● WHAT YOU HAVE TO DO
Whenever the word "cells" shows up in a line of the data, copy that line.

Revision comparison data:
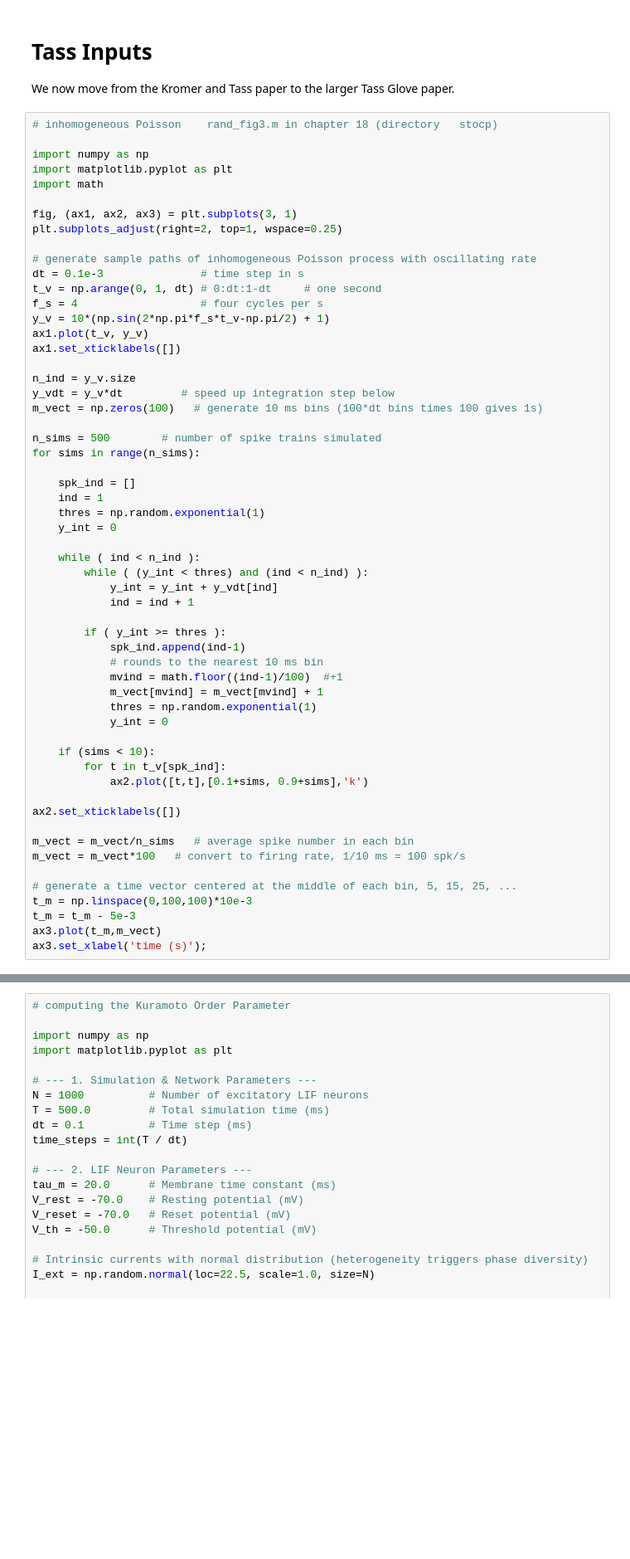
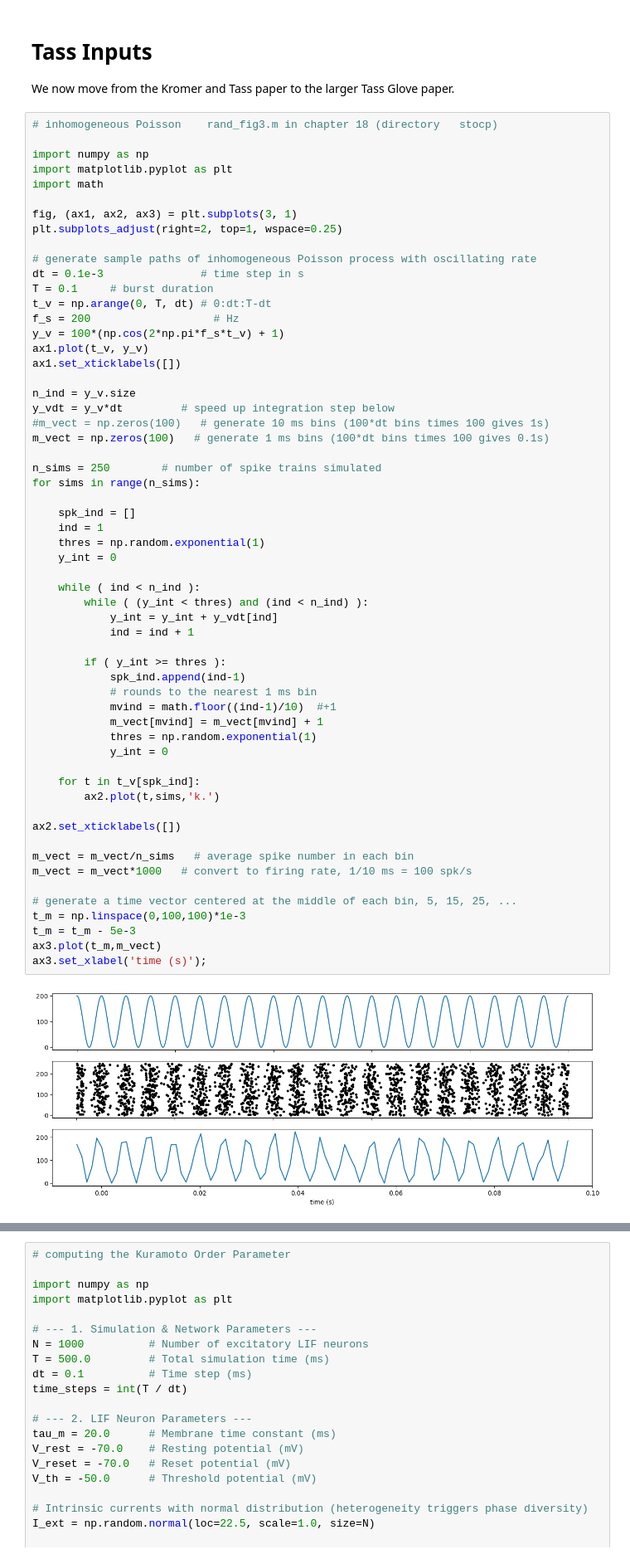
Before and after one commit to steve-cox-LA/EGlove, a Jupyter notebook: TassPlatform.ipynb, the cells around one changed output, grey strips where cells are left out. Shown at 83% size. Cells and saved outputs as stored; diff of their text form; blank space fills up the shorter version.

```diff
--- a/TassPlatform.ipynb
+++ b/TassPlatform.ipynb
@@ -1372,48 +1405,51 @@ plt.subplots_adjust(right=2, top=1, wspace=0.25)
 
 # generate sample paths of inhomogeneous Poisson process with oscillating rate
 dt = 0.1e-3               # time step in s
-t_v = np.arange(0, 1, dt) # 0:dt:1-dt     # one second
-f_s = 4                   # four cycles per s
-y_v = 10*(np.sin(2*np.pi*f_s*t_v-np.pi/2) + 1)
+T = 0.1     # burst duration
+t_v = np.arange(0, T, dt) # 0:dt:T-dt
+f_s = 200                   # Hz
+y_v = 100*(np.cos(2*np.pi*f_s*t_v) + 1)
 ax1.plot(t_v, y_v)
 ax1.set_xticklabels([])
 
 n_ind = y_v.size
 y_vdt = y_v*dt         # speed up integration step below
-m_vect = np.zeros(100)   # generate 10 ms bins (100*dt bins times 100 gives 1s)
+#m_vect = np.zeros(100)   # generate 10 ms bins (100*dt bins times 100 gives 1s)
+m_vect = np.zeros(100)   # generate 1 ms bins (100*dt bins times 100 gives 0.1s)
 
-n_sims = 500        # number of spike trains simulated
+n_sims = 250        # number of spike trains simulated
 for sims in range(n_sims):
 
     spk_ind = []
     ind = 1
     thres = np.random.exponential(1)
     y_int = 0
 
     while ( ind < n_ind ):
         while ( (y_int < thres) and (ind < n_ind) ):
             y_int = y_int + y_vdt[ind]
             ind = ind + 1
 
         if ( y_int >= thres ):
             spk_ind.append(ind-1)
-            # rounds to the nearest 10 ms bin
-            mvind = math.floor((ind-1)/100)  #+1
+            # rounds to the nearest 1 ms bin
+            mvind = math.floor((ind-1)/10)  #+1
             m_vect[mvind] = m_vect[mvind] + 1
             thres = np.random.exponential(1)
             y_int = 0
 
-    if (sims < 10):
-        for t in t_v[spk_ind]:
-            ax2.plot([t,t],[0.1+sims, 0.9+sims],'k')
+    for t in t_v[spk_ind]:
+        ax2.plot(t,sims,'k.')
 
 ax2.set_xticklabels([])
 
 m_vect = m_vect/n_sims   # average spike number in each bin
-m_vect = m_vect*100   # convert to firing rate, 1/10 ms = 100 spk/s
+m_vect = m_vect*1000   # convert to firing rate, 1/10 ms = 100 spk/s
 
 # generate a time vector centered at the middle of each bin, 5, 15, 25, ...
-t_m = np.linspace(0,100,100)*10e-3
+t_m = np.linspace(0,100,100)*1e-3
 t_m = t_m - 5e-3
 ax3.plot(t_m,m_vect)
 ax3.set_xlabel('time (s)');
+# %% [output]
+[figure, added]
```
Also changed, not shown: parts of 9 cells of this notebook, 5 other files.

● EXERCISE ANSWER
Before and after one commit to steve-cox-LA/EGlove, a Jupyter notebook: TassPlatform.ipynb, the cells around one changed output, grey strips where cells are left out. Shown at 83% size. Cells and saved outputs as stored; diff of their text form; blank space fills up the shorter version.
Also changed, not shown: parts of 9 cells of this notebook, 5 other files.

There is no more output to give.